TASK GOAL: Within the records, find every line that includes the word "alignment" and copy it.

[Dataset entries]
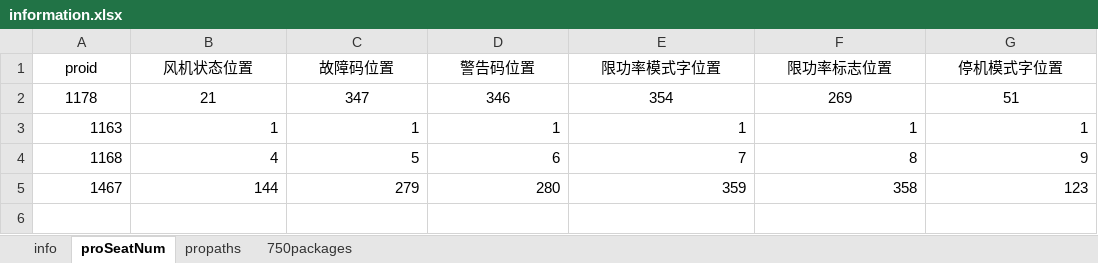
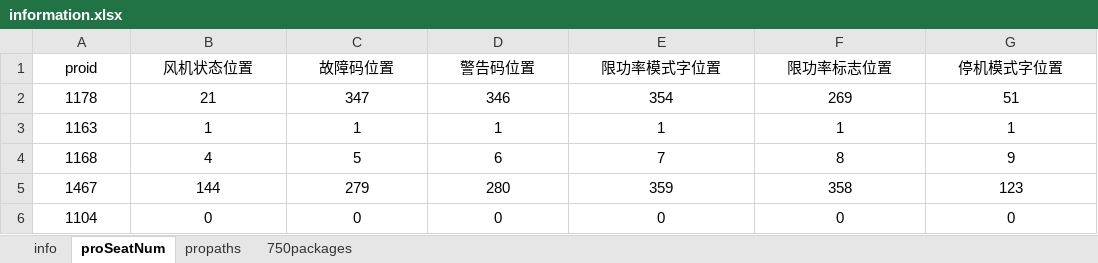
Before and after one commit to zhhkof/python_tools, an Excel workbook: frontSimulator/information.xlsx, sheet proSeatNum, drawn as a sheet; values as stored, in another font and other column widths than the file's, no borders; the diff names each change by its address in the sheet, - before the commit and + after, or states it on an @@ line.

```diff
--- a/frontSimulator/information.xlsx (sheet proSeatNum)
+++ b/frontSimulator/information.xlsx (sheet proSeatNum)
-A3:G5 alignment: right
+A3:G5 alignment: center
+row 6: 1104 | 0 | 0 | 0 | 0 | 0 | 0
```
Also changed, not shown: sheet 750packages, sheet info, sheet propaths, 5 other files.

RESULT:
-A3:G5 alignment: right
+A3:G5 alignment: center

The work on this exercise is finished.